RECORDS FOR THE EXERCISE
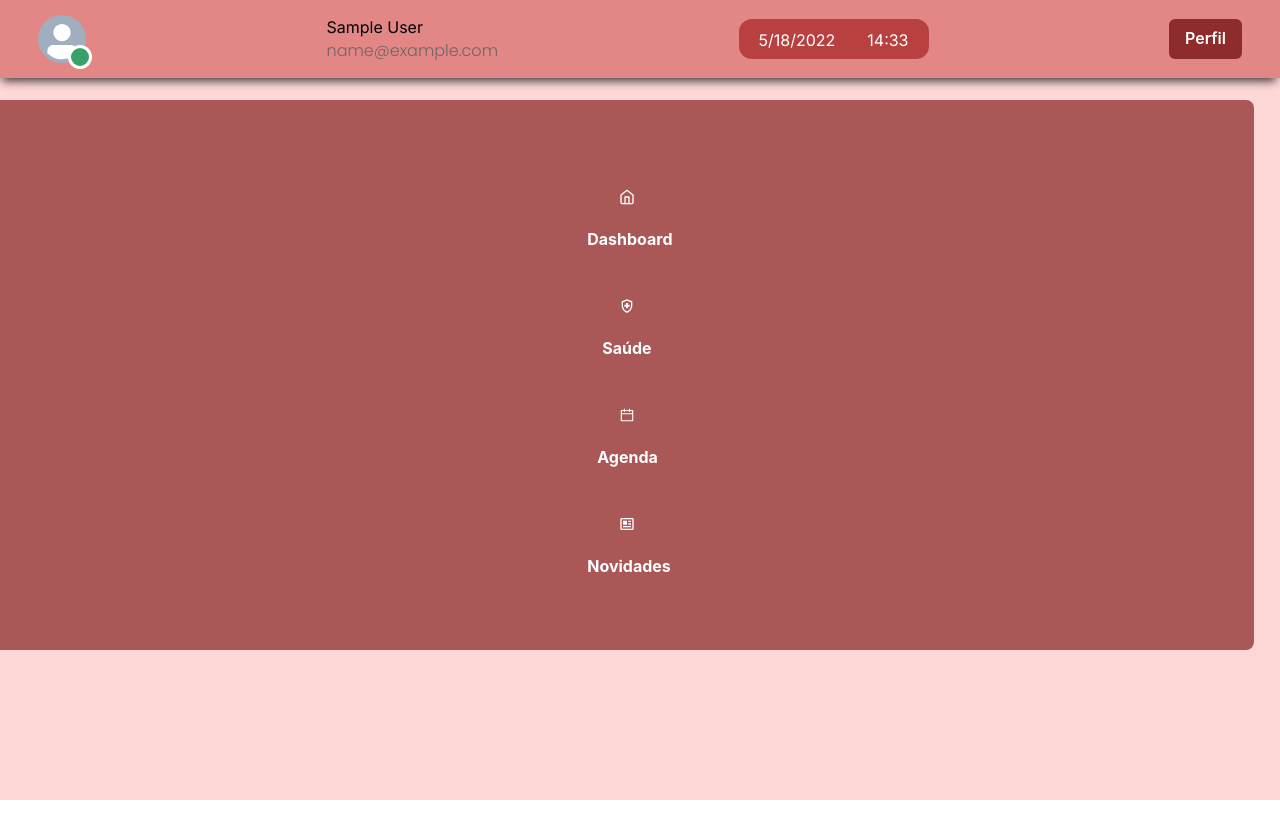
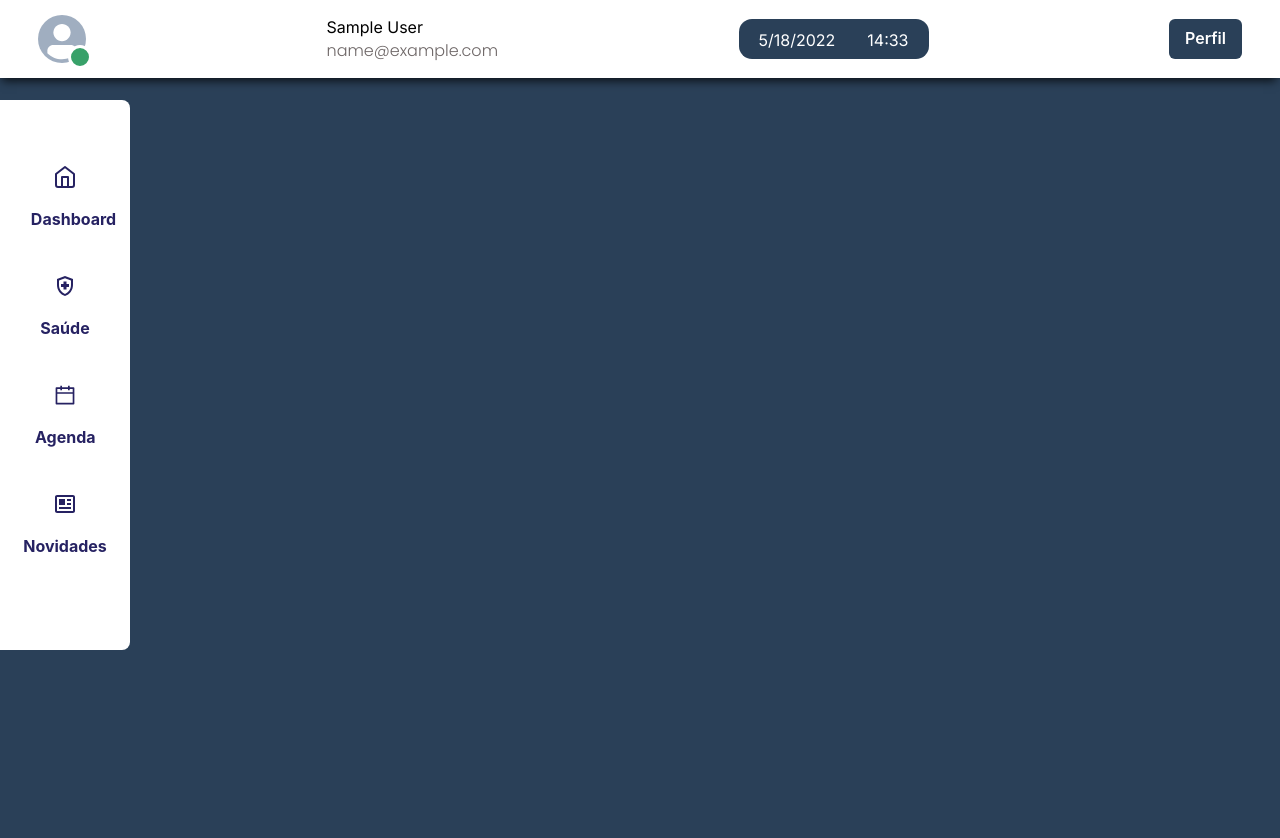
Before and after one commit to fferreiracanedo/my-dogs-health, a React (Create React App) app in the folder mydogshealth/: page /dashboard/consultas in a window 1280 px wide. Shown: the top 838 px of the page. Before the commit the page ends 800 px from the top, so only its background shows below. Built offline with nearby package versions, Linux system fonts and the light colour scheme; sample sign-in values are in the browser's storage.

Commit message:
fix: paleta de cores

```diff
--- a/mydogshealth/src/App.js
+++ b/mydogshealth/src/App.js
@@ -10,10 +10,11 @@ function App() {
   return (
     <ChakraProvider theme={theme}>
       <Flex
-        height="100%"
+        height="220vh"
         width="100%"
         justifyContent="center"
-        bgColor="#FED7D7"
+        bgColor="#2A4058"
+        color="#FFF"
       >
         <Routes />
         {/* <DashboardDoctor /> */}
--- a/mydogshealth/src/components/CardDashboardAddDog/index.jsx
+++ b/mydogshealth/src/components/CardDashboardAddDog/index.jsx
@@ -22,7 +22,7 @@ const CardDashboardAddDog = () => {
   return (
     <Flex
       m="2%"
-      backgroundColor="#AC5858"
+      backgroundColor="#FFF"
       padding="1rem"
       borderRadius="8px"
       width={{ base: '100%', md: '45%' }}
@@ -34,7 +34,7 @@ const CardDashboardAddDog = () => {
         <Box
           width="100%"
           fontSize={{ base: '18px', md: '14px', lg: '16px', xl: '20px' }}
-          color="#ffffff"
+          color="#000"
           fontFamily="Inter"
           fontStyle="normal"
           fontWeight="700"
@@ -45,7 +45,7 @@ const CardDashboardAddDog = () => {
         <Box
           width="100%"
           maxWidth="300px"
-          color="#ffffff"
+          color="#000"
           fontFamily="Poppins"
           fontStyle="normal"
           fontWeight="400"
@@ -86,8 +86,8 @@ const CardDashboardAddDog = () => {
             display="flex"
             alignItems="center"
             textAlign="center"
-            backgroundColor="#792323"
-            color="#fff"
+            backgroundColor="#b8b3b3"
+            color="#000"
             size="xs"
             onClick={onOpen}
             fontWeight="bold"
--- a/mydogshealth/src/components/CardFeed/index.jsx
+++ b/mydogshealth/src/components/CardFeed/index.jsx
@@ -3,9 +3,9 @@ import { Box, Text, Button, Flex } from '@chakra-ui/react';
 const CardFeed = ({ title, text }) => {
   return (
     <Flex
-      backgroundColor="#AC5858"
+      backgroundColor="#A5B6CA"
       width="100%"
-      color="#FFFFFF"
+      color="#000"
       borderRadius="8px"
       margin="10px 0"
       justifyContent="space-around"
--- a/mydogshealth/src/components/CardMarcarConsulta/index.jsx
+++ b/mydogshealth/src/components/CardMarcarConsulta/index.jsx
@@ -28,10 +28,11 @@ const CardMarcarConsulta = () => {
       m="2%"
       width={{ base: '100%', md: '45%' }}
       height="200px"
-      backgroundColor="#AC5858"
+      backgroundColor="#FFF"
       padding="1rem"
       borderRadius="8px"
       justifyContent="center"
+
     >
       <>
         <Modal isOpen={isOpen} onClose={onClose}>
@@ -282,11 +283,11 @@ const CardMarcarConsulta = () => {
         </Modal>
       </>
 
-      <Box width="100%">
+      <Box width="100%" >
         <Box
           width="100%"
           fontSize={{ base: '18px', md: '14px', lg: '16px', xl: '20px' }}
-          color="#ffffff"
+          color="#000"
           fontFamily="Inter"
           fontStyle="normal"
           fontWeight="700"
@@ -297,7 +298,7 @@ const CardMarcarConsulta = () => {
         <Box
           width="100%"
           maxWidth="300px"
-          color="#ffffff"
+          color="#000"
           fontFamily="Poppins"
           fontStyle="normal"
           fontWeight="400"
@@ -330,14 +331,14 @@ const CardMarcarConsulta = () => {
             display="flex"
             alignItems="center"
             textAlign="center"
-            backgroundColor="#792323"
+            backgroundColor="#b8b3b3"
             color="#fff"
             size="xs"
             onClick={onOpen}
             fontWeight="bold"
             fontSize={{ base: '10px', md: '12px', lg: '18px' }}
           >
-            <Text margin="5px 5px 6px 5px">+</Text>
+            <Text color="#000" margin="5px 5px 6px 5px">+</Text>
           </Button>
         </Box>
       </Box>
--- a/mydogshealth/src/components/FeedDashboard/index.jsx
+++ b/mydogshealth/src/components/FeedDashboard/index.jsx
@@ -24,7 +24,7 @@ const FeedDashboard = () => {
     <Box
       borderRadius="8px"
       padding="12px 24px"
-      bgColor="#F56565"
+      bgColor="#FFF"
       display="flex"
       flexDir="column"
       width="100%"
@@ -36,7 +36,7 @@ const FeedDashboard = () => {
         fontWeight="bold"
         width="100%"
       >
-        <Text  fontFamily="Poppins" textAlign="center">
+        <Text fontFamily="Poppins" textAlign="center">
           Feed
         </Text>
       </Box>
--- a/mydogshealth/src/components/Form/index.jsx
+++ b/mydogshealth/src/components/Form/index.jsx
@@ -71,24 +71,24 @@ const Form = () => {
         width="90%"
         display="flex"
         flexDir="column"
-        bgColor="#EEC0C0"
+        bgColor="#FFF"
         alignContent="center"
         alignItems="center"
         borderRadius="8px"
       >
-        <Text fontWeight="bold" fontSize="20px" color="white" marginTop="20px">
-          Registro
-        </Text>
-
         <Box
           width="100%"
-          bgColor="#EEC0C0"
+          // bgColor="#EEC0C0"
           padding="20px"
           borderRadius="10px"
           display="flex"
           flexDirection="column"
           alignItems="center"
+          // border="1px solid black"
         >
+          <Text fontWeight="bold" fontSize="20px" marginTop="20px" color="#2A4058">
+            Registro
+          </Text>
           <form onSubmit={handleSubmit(onSubmitFunction)}>
             <Box
               display="flex"
@@ -111,6 +111,7 @@ const Form = () => {
               <FormControl padding="12px" isInvalid={errors.password}>
                 <InputGroup size="md">
                   <Input
+                    color="#000"
                     width="100%"
                     type={show ? 'text' : 'password'}
                     placeholder="Digite sua Senha"
@@ -137,6 +138,7 @@ const Form = () => {
               <FormControl padding="12px" isInvalid={errors.confirmPassword}>
                 <InputGroup size="md">
                   <Input
+                    color="#000"
                     width="100%"
                     type={show2 ? 'text' : 'password'}
                     placeholder="Confirme sua Senha"
@@ -166,12 +168,12 @@ const Form = () => {
                 type="submit"
                 colorScheme="#2c2121"
                 color="white"
-                bgColor="#962C2C"
+                bgColor="#2A4058"
                 marginBottom="20px"
                 _hover={{
-                  background: '#EEC0C0',
-                  color: 'teal.500',
-                  border: '2px solid #FFFFFF',
+                  background: '#FFF',
+                  color: '#000',
+                  border: '2px solid #000000',
                 }}
               >
                 Registrar
--- a/mydogshealth/src/components/HeaderDashBoard/index.jsx
+++ b/mydogshealth/src/components/HeaderDashBoard/index.jsx
@@ -35,7 +35,7 @@ const HeaderDashBoard = () => {
     -moz-box-shadow: -1px 6px 9px -3px rgba(0,0,0,0.75);
     box-shadow: -1px 6px 9px -3px rgba(0,0,0,0.75);"
       marginBottom="2px"
-      bgColor="#e28686"
+      bgColor="#ffffff"
       w="100%"
     >
       <Flex
@@ -60,7 +60,7 @@ const HeaderDashBoard = () => {
           w="190px"
           height="40px"
           justifyContent="space-between"
-          bgColor="#b84040"
+          bgColor="#2A4058"
           padding="13px 20px"
           borderRadius="13px"
           color="white"
@@ -75,7 +75,7 @@ const HeaderDashBoard = () => {
         </Flex>
 
         <Menu>
-          <MenuButton as={Button} bgColor="#8E2C2C" color="white">
+          <MenuButton as={Button} bgColor="#2A4058" color="white">
             Perfil
           </MenuButton>
           <MenuList>
--- a/mydogshealth/src/components/MenuDashboard/index.jsx
+++ b/mydogshealth/src/components/MenuDashboard/index.jsx
@@ -12,8 +12,8 @@ const MenuDashboard = () => {
       <Box width="100%">
         <Box
           height="550px"
-          width="100%"
-          bgColor="#A95757"
+          width="130px"
+          bgColor="#FFF"
           display="flex"
           flexDir="column"
           borderRadius="0px 8px 8px 0px"
@@ -23,17 +23,21 @@ const MenuDashboard = () => {
           marginTop="20px"
         >
           <Box alignContent="center">
-            <Box display="flex" flexDir="column" margin="10px auto">
+            <Box display="flex" flexDir="column"  alignItems="center">
               <Box marginBottom="35px">
                 <IconButton
                   colorScheme=""
+                  color="#262262"
+                  fontSize="24px"
                   marginTop="40px"
-                  width="100px"
+                  margin="0 auto"
+                  width="100%"
                   onClick={() => history.push('/dashboard')}
                   icon={<FiHome />}
                 ></IconButton>
+
                 <Text
-                  color="white"
+                  color="#262262"
                   marginTop="10px"
                   left="10%"
                   position="relative"
@@ -46,14 +50,18 @@ const MenuDashboard = () => {
               <Box marginBottom="35px">
                 <IconButton
                   colorScheme=""
-                  width="100px"
+                  color="#262262"
+                  fontSize="24px"
+                  marginTop="40px"
+                  margin="0 auto"
+                  width="100%"
                   icon={<MdOutlineHealthAndSafety />}
                   onClick={() => history.push('/dashboard/cuidados')}
                 ></IconButton>
                 <Text
-                  color="white"
+                  color="#262262"
                   marginTop="10px"
-                  left="25%"
+                  // left="25%"
                   position="relative"
                   fontWeight="bold"
                 >
@@ -65,10 +73,15 @@ const MenuDashboard = () => {
                 <IconButton
                   width="100px"
                   colorScheme=""
+                  color="#262262"
+                  fontSize="24px"
+                  marginTop="40px"
+                  margin="0 auto"
+
                   icon={<AiOutlineCalendar />}
                 ></IconButton>
                 <Text
-                  color="white"
+                  color="#262262"
                   marginTop="10px"
                   left="20%"
                   position="relative"
@@ -81,13 +94,17 @@ const MenuDashboard = () => {
               <Box marginBottom="35px">
                 <IconButton
                   colorScheme=""
-                  width="100px"
+                  color="#262262"
+                  fontSize="24px"
+                  marginTop="40px"
+                  margin="0 auto"
+                  width="100%"
                   icon={<BiNews />}
                 ></IconButton>
                 <Text
-                  color="white"
+                  color="#262262"
                   marginTop="10px"
-                  left="10%"
+                  // left="10%"
                   position="relative"
                   fontWeight="bold"
                 >
```
Also changed, not shown: mydogshealth/src/components/Login/index.jsx (+14 -16 lines).
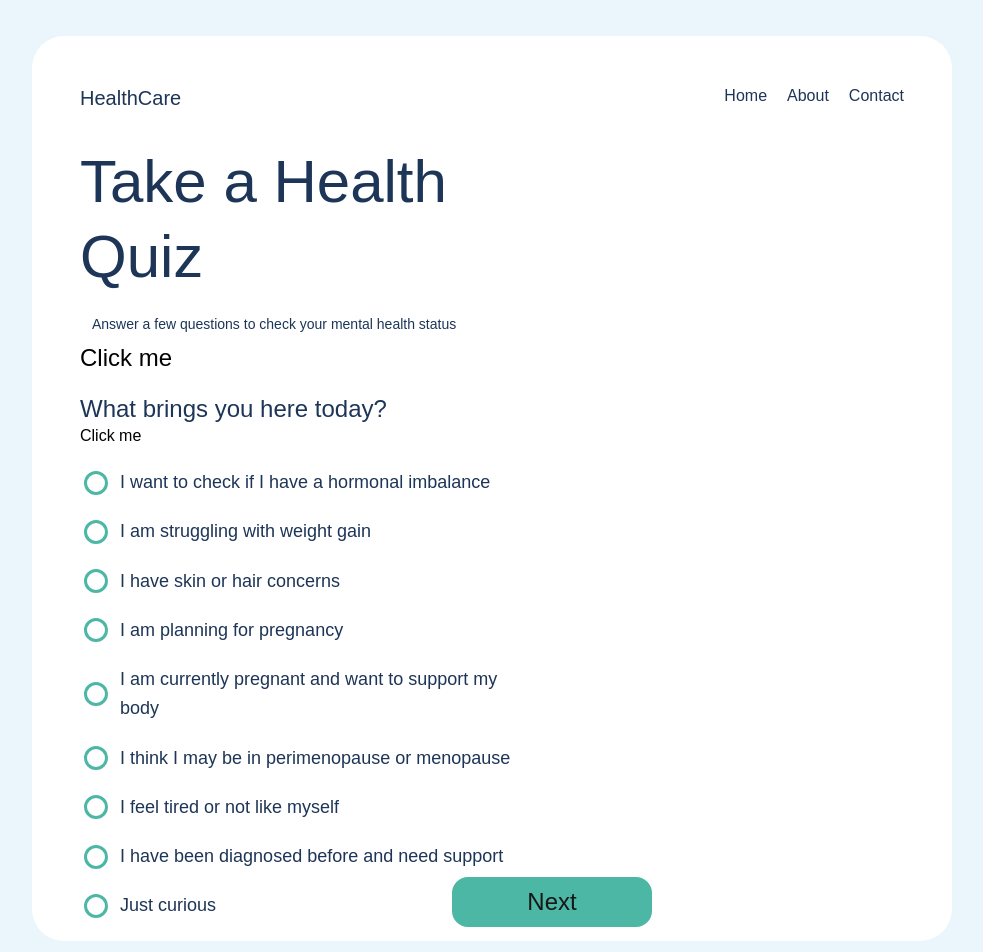
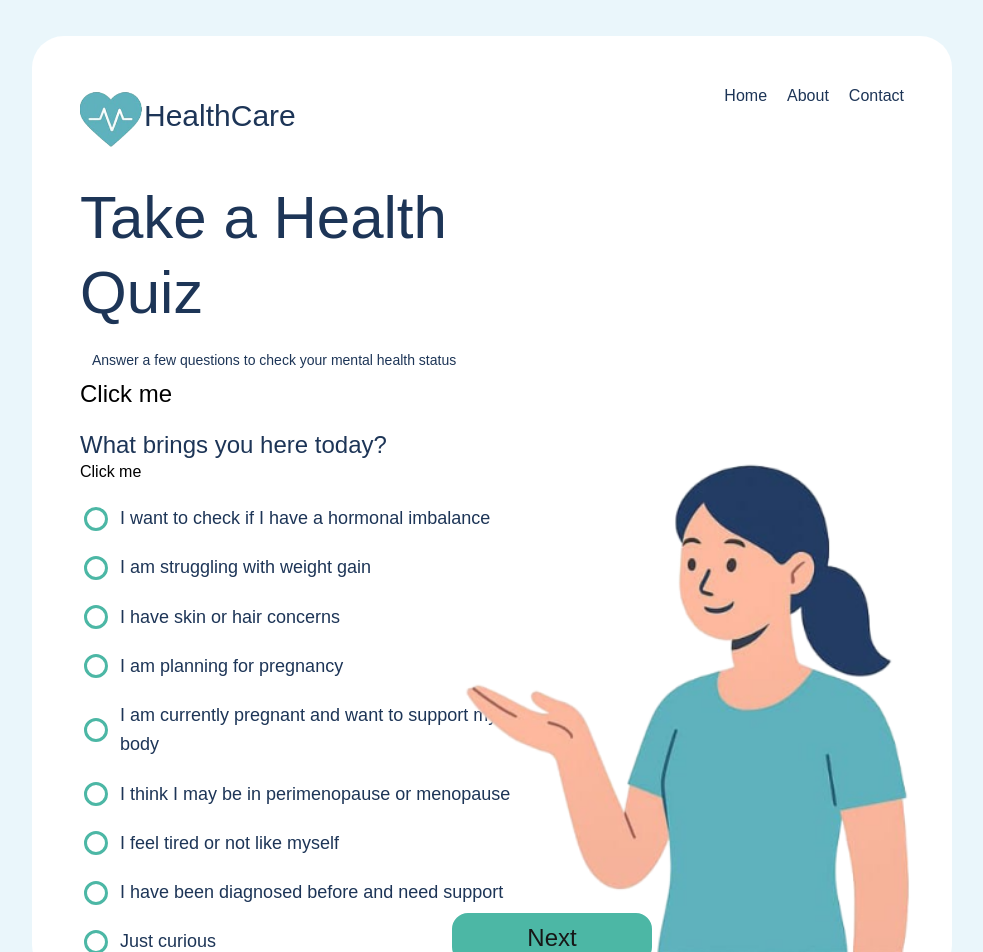
Before and after one commit to shwet91/sia_health_assignment, a Next.js app in the folder client/: page /Test in a window 1280 px wide. Shown: the top 952 px of the page, without its empty margins (148-1131 px from the left). Built offline with nearby package versions, Linux system fonts and the light colour scheme.

Commit message:
fixed ts error

```diff
--- a/client/src/components/MainPannel.tsx
+++ b/client/src/components/MainPannel.tsx
@@ -5,9 +5,36 @@ import QuestionTab from "./QuestionTab";
 import questions from "@/lib/questions";
 import GroupQuestionTab from "./GroupQuestionTab";
 import { conditions } from "@/lib/questions";
+import Image from "next/image";
 
 // Changed to any to avoid type checking issues
 type QuestionKey = any;
+
+function ImageBox() {
+  return (
+    <div className="w-64 h-64 md:h-[500px] md:w-[500px] overflow-hidden rounded-2xl relative">
+      <Image
+        src="/girl.jpg" // put your image inside /public
+        alt="sample"
+        fill
+        className="object-cover"
+      />
+    </div>
+  );
+}
+
+function Logo() {
+  return (
+    <div className="w-16 h-16 overflow-hidden rounded-2xl relative">
+      <Image
+        src="/logo.jpg" // put your image inside /public
+        alt="sample"
+        fill
+        className="object-cover"
+      />
+    </div>
+  );
+}
 
 function MainPannel() {
   // Changed all useState types to any
@@ -15,7 +42,8 @@ function MainPannel() {
   const [finalAnswer, setFinalAnswer] = useState<any>([]);
   const [currentSelectedAnswer, setCurrentSelectedAnswer] = useState<any>([]);
   const [nextQuestion, setNextQuestion] = useState<any>();
-  const [groupCurrentSelectedAnswer, setGroupCurrentSelectedAnswer] = useState<any>([]);
+  const [groupCurrentSelectedAnswer, setGroupCurrentSelectedAnswer] =
+    useState<any>([]);
   const [choice, setChoice] = useState<any>({});
 
   const nextHandler = () => {
@@ -107,8 +135,9 @@ function MainPannel() {
   return (
     <div className="w-full m-2 sm:m-4 rounded-xl sm:rounded-2xl lg:rounded-4xl p-2 sm:p-4 bg-white relative flex flex-col">
       <div className="flex flex-col sm:flex-row justify-between items-center sm:items-start p-4 sm:p-6 lg:p-8">
-        <div className="dark-blue-color text-lg sm:text-xl mb-4 sm:mb-0">
-          HealthCare
+        <div className="dark-blue-color text-lg sm:text-xl mb-4 sm:mb-0 flex items-center">
+          <Logo></Logo>
+          <h1 className="text-3xl">HealthCare</h1>
         </div>
         <div>
           <ul className="flex flex-wrap justify-center sm:justify-end">
@@ -140,10 +169,11 @@ function MainPannel() {
         </button>
       </div>
 
-      {/* Fixed potential undefined access with optional chaining and type casting */}
+
       {(questions as any)[currentQuestion]?.type === "GroupSelection" && (
         <div className="flex w-full lg:w-[80%] xl:w-[50%] flex-wrap px-4 sm:px-0">
-          {Object.keys((questions as any).q5.catogories).map((e: any, i: any) => {
+          {Object.keys((questions as any).q5.catogories).map(
+            (e: any, i: any) => {
               const currentData = (questions as any).q5.catogories[e];
               return (
                 <GroupQuestionTab
@@ -154,11 +184,12 @@ function MainPannel() {
                   dataTransfer={handleDataFromChild}
                 ></GroupQuestionTab>
               );
-          })}
+            }
+          )}
         </div>
       )}
 
-      {/* Fixed potential undefined access with type casting */}
+
       {((questions as any)[currentQuestion]?.type === "singleSelection" ||
         (questions as any)[currentQuestion]?.type === "multiSelection") && (
         <QuestionTab
@@ -170,7 +201,7 @@ function MainPannel() {
         ></QuestionTab>
       )}
 
-      {/* Fixed potential undefined access with type casting */}
+
       {choice === "conditionA" && currentQuestion === "choice" && (
         <QuestionTab
           question={(questions as any).q7.question}
@@ -180,6 +211,10 @@ function MainPannel() {
           next={(questions as any).q7.next}
         ></QuestionTab>
       )}
+
+      <div className="md:absolute bottom-5 right-2">
+        <ImageBox></ImageBox>
+      </div>
 
       <button
         onClick={nextHandler}
--- a/client/src/components/PersonalDetails.tsx
+++ b/client/src/components/PersonalDetails.tsx
@@ -35,7 +35,7 @@ function PersonalDetails() {
       currentNumber === 4 &&
       (input === "male" || input === "femail")
     ) {
-      setUserData((prev) => ({ ...prev, gender: input }));
+      setUserData((prev : any) => ({ ...prev, gender: input }));
       setInput("");
       setQuestion(null);
       console.log(userData);
```
Also changed, not shown: client/public/girl.jpg (added), client/public/logo.jpg (added). Lines whose indentation alone changed are shown as unchanged.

ACTIVITY
Based on the entries above, please state how many lines include "alignItems", leaving out everything else.

TASK ANSWER
5